- DATA EXCERPTS:
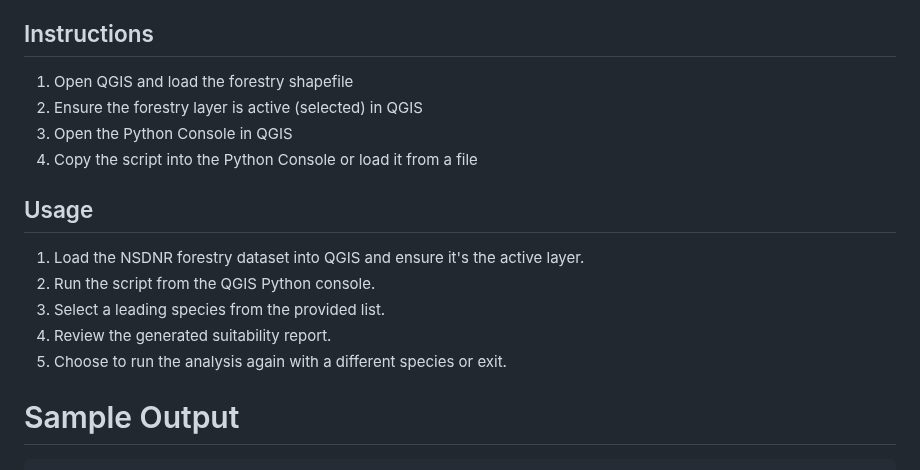
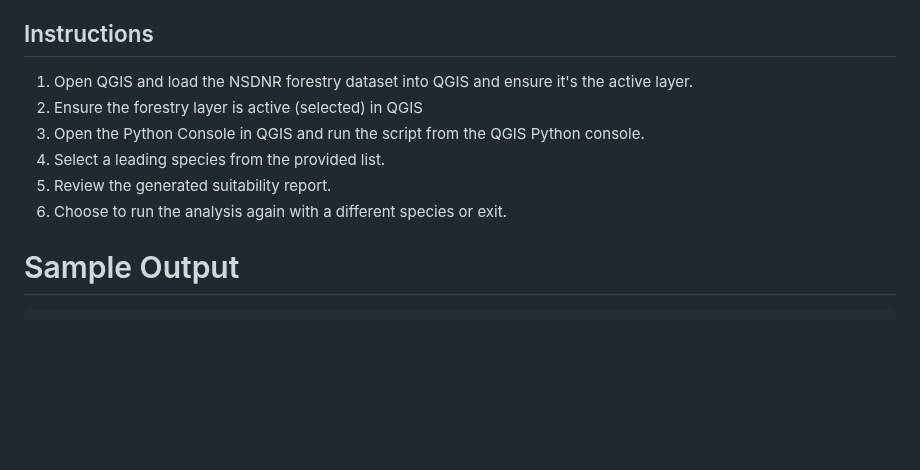
Before and after one commit to EnrieSala/EnrieSala, a Markdown page: Assets/SimulatedHabitatAnalysis/README.md, the part around the change. GitHub-like rendering; blank space fills up the shorter version.

```diff
--- a/Assets/SimulatedHabitatAnalysis/README.md
+++ b/Assets/SimulatedHabitatAnalysis/README.md
@@ -32,17 +32,12 @@ The script performs the following main operations:
 - Access to NSDNR forestry dataset
 
 ## Instructions
-1. Open QGIS and load the forestry shapefile
+1. Open QGIS and load the NSDNR forestry dataset into QGIS and ensure it's the active layer.
 2. Ensure the forestry layer is active (selected) in QGIS
-3. Open the Python Console in QGIS
-4. Copy the script into the Python Console or load it from a file
-
-## Usage
-1. Load the NSDNR forestry dataset into QGIS and ensure it's the active layer.
-2. Run the script from the QGIS Python console.
-3. Select a leading species from the provided list.
-4. Review the generated suitability report.
-5. Choose to run the analysis again with a different species or exit.
+3. Open the Python Console in QGIS and run the script from the QGIS Python console.
+4. Select a leading species from the provided list.
+5. Review the generated suitability report.
+6. Choose to run the analysis again with a different species or exit.
 
 Sample Output
 ===================================================================
```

- DIRECTIONS: Print all data above verbatim, except pictures.

- REPLY TO THE EXERCISE:
Before and after one commit to EnrieSala/EnrieSala, a Markdown page: Assets/SimulatedHabitatAnalysis/README.md, the part around the change. GitHub-like rendering; blank space fills up the shorter version.

```diff
--- a/Assets/SimulatedHabitatAnalysis/README.md
+++ b/Assets/SimulatedHabitatAnalysis/README.md
@@ -32,17 +32,12 @@ The script performs the following main operations:
 - Access to NSDNR forestry dataset
 
 ## Instructions
-1. Open QGIS and load the forestry shapefile
+1. Open QGIS and load the NSDNR forestry dataset into QGIS and ensure it's the active layer.
 2. Ensure the forestry layer is active (selected) in QGIS
-3. Open the Python Console in QGIS
-4. Copy the script into the Python Console or load it from a file
-
-## Usage
-1. Load the NSDNR forestry dataset into QGIS and ensure it's the active layer.
-2. Run the script from the QGIS Python console.
-3. Select a leading species from the provided list.
-4. Review the generated suitability report.
-5. Choose to run the analysis again with a different species or exit.
+3. Open the Python Console in QGIS and run the script from the QGIS Python console.
+4. Select a leading species from the provided list.
+5. Review the generated suitability report.
+6. Choose to run the analysis again with a different species or exit.
 
 Sample Output
 ===================================================================
```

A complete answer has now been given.